The United States and Italy led a meeting of 31 nations on fighting the extremists, held virtually due to precautions to stop the virus.
A US raid last year killed the group’s leader, Abu Bakr al-Baghdadi, shortly after President Donald Trump declared the group that once ruled vast swathes of Syria and Iraq had been defeated on the battlefield.
“That said, our fight against ISIS continues, and will for the foreseeable future. We cannot rest,” Pompeo told the conference. “We must continue to root out ISIS cells and networks and provide stabilization assistance to liberated areas in Iraq and Syria,” he said. “It’s true that the pandemic is putting enormous pressure on all of our budgets, but we urge your nations to pledge toward our goal of more than $700 million for 2020.”
The funding drive by the coalition, which seeks to bring stability to Iraq and Syria, has raised only $200 million this year as of May 26, a State Department spokesperson said.
The United States has pledged $50 million for northeastern Syria as well as $100 million in support for Iraq, whose new prime minister, Mustafa Kadhemi, has been welcomed by Washington.
The Islamic State group at its height carried out grisly mass executions and enslaved non-Muslims as it inspired attacks around the West.
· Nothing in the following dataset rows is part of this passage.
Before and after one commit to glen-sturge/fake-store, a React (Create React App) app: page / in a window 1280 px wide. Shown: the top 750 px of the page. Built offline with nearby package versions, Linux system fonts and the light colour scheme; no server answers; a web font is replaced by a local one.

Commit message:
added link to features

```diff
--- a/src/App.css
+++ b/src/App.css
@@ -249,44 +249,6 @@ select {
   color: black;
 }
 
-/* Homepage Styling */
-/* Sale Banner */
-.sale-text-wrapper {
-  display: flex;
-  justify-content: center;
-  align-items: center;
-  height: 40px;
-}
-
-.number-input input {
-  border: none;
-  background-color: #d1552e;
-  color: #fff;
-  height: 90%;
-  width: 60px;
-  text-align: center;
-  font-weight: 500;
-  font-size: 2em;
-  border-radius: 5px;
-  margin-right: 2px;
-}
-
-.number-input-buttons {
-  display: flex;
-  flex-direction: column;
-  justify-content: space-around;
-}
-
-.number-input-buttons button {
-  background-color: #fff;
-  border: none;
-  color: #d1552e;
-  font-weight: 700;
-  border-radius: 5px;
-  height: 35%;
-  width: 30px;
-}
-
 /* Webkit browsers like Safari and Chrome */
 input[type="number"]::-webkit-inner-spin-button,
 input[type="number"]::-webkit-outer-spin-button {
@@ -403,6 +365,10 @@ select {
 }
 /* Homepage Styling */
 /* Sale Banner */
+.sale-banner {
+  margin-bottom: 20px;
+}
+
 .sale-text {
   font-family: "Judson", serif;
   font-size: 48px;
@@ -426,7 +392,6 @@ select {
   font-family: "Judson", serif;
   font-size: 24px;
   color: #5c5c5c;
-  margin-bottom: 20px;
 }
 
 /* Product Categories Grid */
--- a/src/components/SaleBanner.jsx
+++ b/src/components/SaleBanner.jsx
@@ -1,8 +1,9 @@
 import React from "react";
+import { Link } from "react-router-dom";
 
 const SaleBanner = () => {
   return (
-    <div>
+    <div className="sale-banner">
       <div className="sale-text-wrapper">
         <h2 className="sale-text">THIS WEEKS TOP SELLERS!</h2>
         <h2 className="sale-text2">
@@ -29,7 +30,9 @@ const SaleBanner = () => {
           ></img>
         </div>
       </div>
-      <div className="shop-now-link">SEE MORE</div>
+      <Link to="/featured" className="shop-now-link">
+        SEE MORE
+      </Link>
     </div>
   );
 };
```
Even as the extremists’ presence has dwindled in its former stronghold, alarm has grown over the Islamic State group’s influence in West Africa and Afghanistan.
The United States blamed the Islamic State group for a horrific attack last month at a maternity hospital in Kabul, saying the militants wanted to scuttle a nascent peace process between the Taliban and the Kabul government.